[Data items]
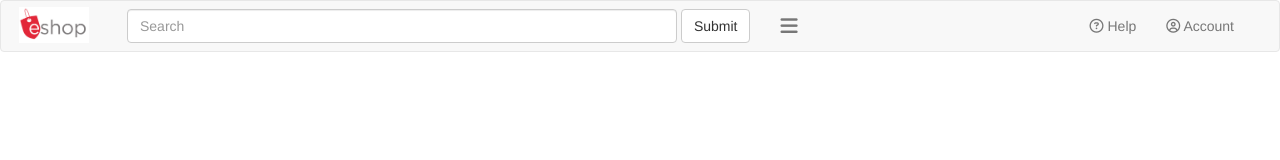
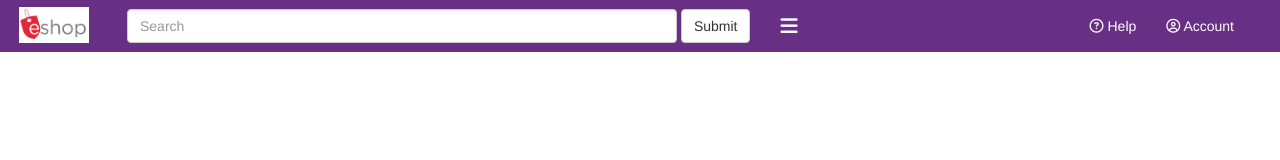
Before and after one commit to kitenepal/eshop, a plain HTML site: page index.html in a window 1280 px wide. Drawn offline with Linux system fonts and the light colour scheme.

Commit message:
slight change in navbar

```diff
--- a/css/module/nav.css
+++ b/css/module/nav.css
@@ -1,3 +1,15 @@
+.md--navbar{
+	background-color: #683084;
+	border-color: #683084;
+	border-radius: 0px;
+	color: white;
+}
+.navbar-default .navbar-nav>li>a{
+	color: #fff;
+}
+.navbar-default .navbar-nav>li>a:hover{
+	color: #AAAAAA;
+}
 .navbar-header{
 	margin: 3px;
 	padding-right: 10px;
--- a/index.html
+++ b/index.html
@@ -9,7 +9,7 @@
   <link rel="stylesheet" type="text/css" href="css/module/nav.css">
 </head>
 <body>
-	<nav class="navbar navbar-default">
+	<nav class="navbar navbar-default md--navbar">
   <div class="container-fluid">
     <!-- Brand and toggle get grouped for better mobile display -->
     <div class="navbar-header">
@@ -35,8 +35,8 @@
         <li class="dropdown">
           <a href="#" class="dropdown-toggle" data-toggle="dropdown" role="button" aria-haspopup="true" aria-expanded="false"><span class="fa fa-bars md--fa" aria-hidden="true"></span></a>
           <ul class="dropdown-menu">
-            <li><a href="#">Action</a></li>
-            <li><a href="#">Another action</a></li>
+            <li><a href="#">Search</a></li>
+            <li><a href="#">Cosmetic</a></li>
             <li><a href="#">Something else here</a></li>
             <li role="separator" class="divider"></li>
             <li><a href="#">Separated link</a></li>
```
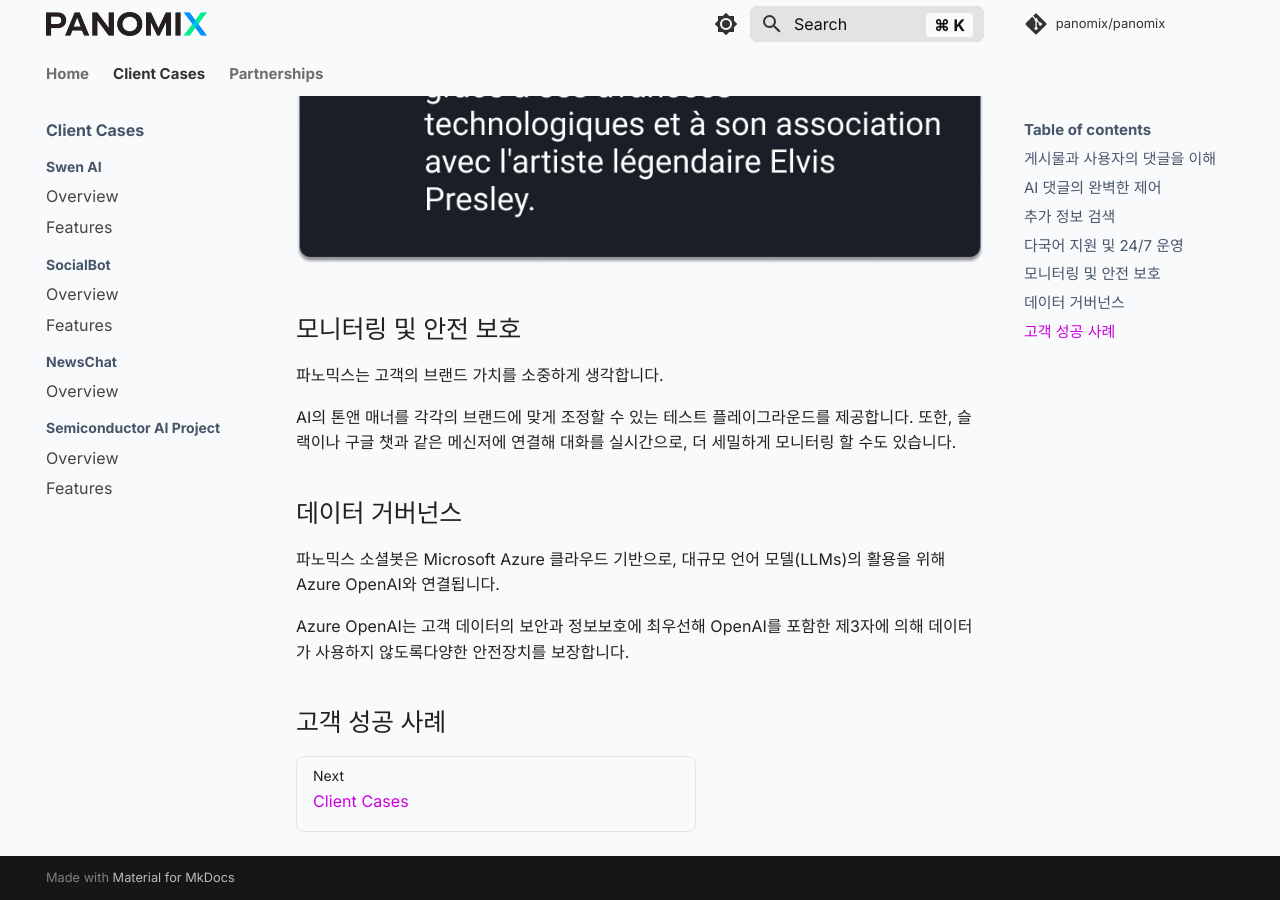
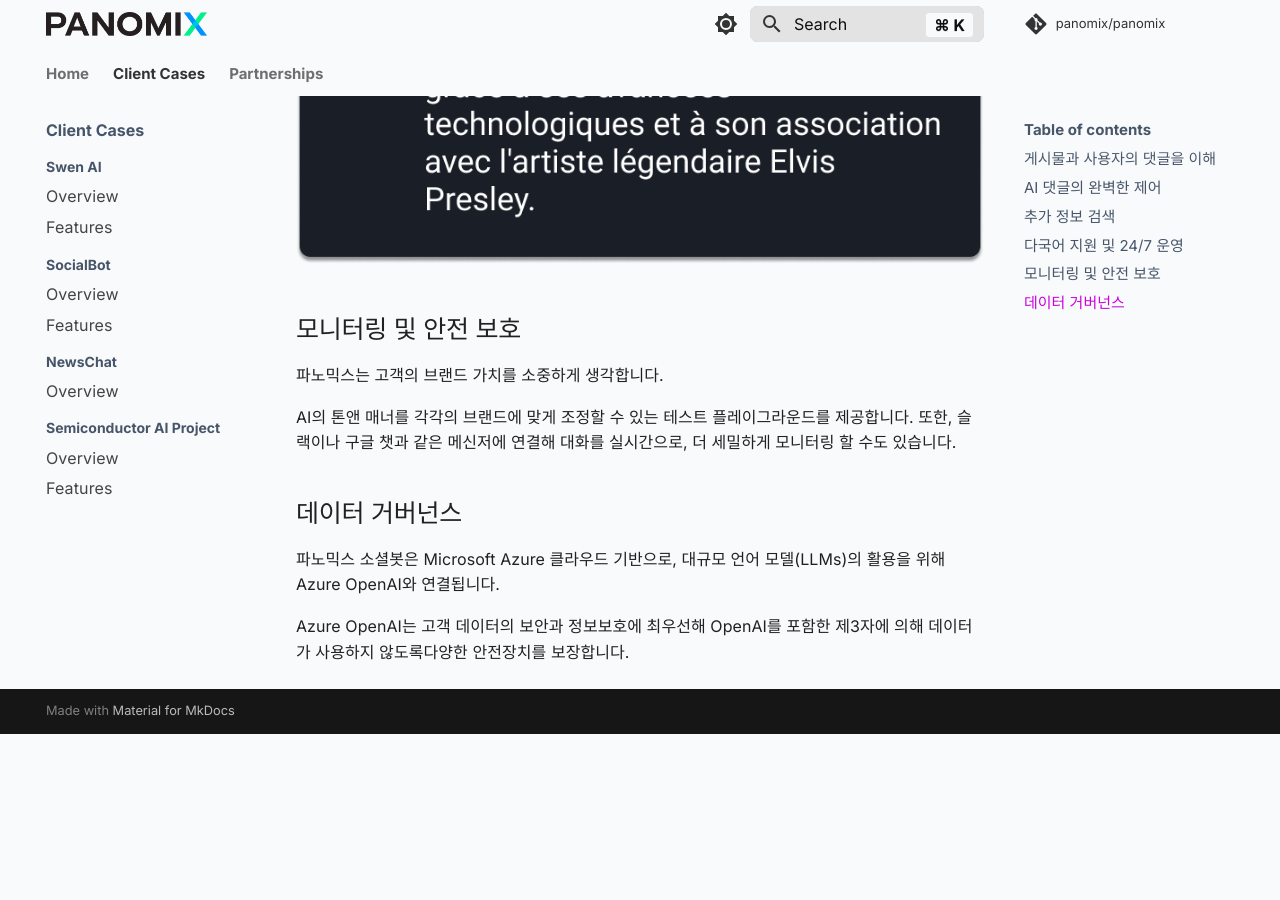
Before and after one commit to panomix/panomix, an MkDocs documentation site: the page built from docs/clients/socialbot/features.md, in a window 1280 px wide and 900 px high, scrolled down 2714 px. Built offline with MkDocs 1.6.1 and Material for MkDocs 9.7.7, drawn with Linux system fonts in a browser that asks for light colours; comment, search, counter and statistics services are not loaded; after the commit the page ends 3448 px from its top, so only the background shows below that.

Commit message:
Update features.md

```diff
--- a/docs/clients/socialbot/features.md
+++ b/docs/clients/socialbot/features.md
@@ -35,9 +35,3 @@
 파노믹스 소셜봇은 Microsoft Azure 클라우드 기반으로, 대규모 언어 모델(LLMs)의 활용을 위해 Azure OpenAI와 연결됩니다.
 
 Azure OpenAI는 고객 데이터의 보안과 정보보호에 최우선해 OpenAI를 포함한 제3자에 의해 데이터가 사용하지 않도록다양한 안전장치를 보장합니다.
-
-## 고객 성공 사례
-
-<a href="../clientcases" class="next-step">
-    Client Cases
-</a>
```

The problem: Tell how many lines in the entries above include the word "href", and respond with the number alone.

Response to the task: 9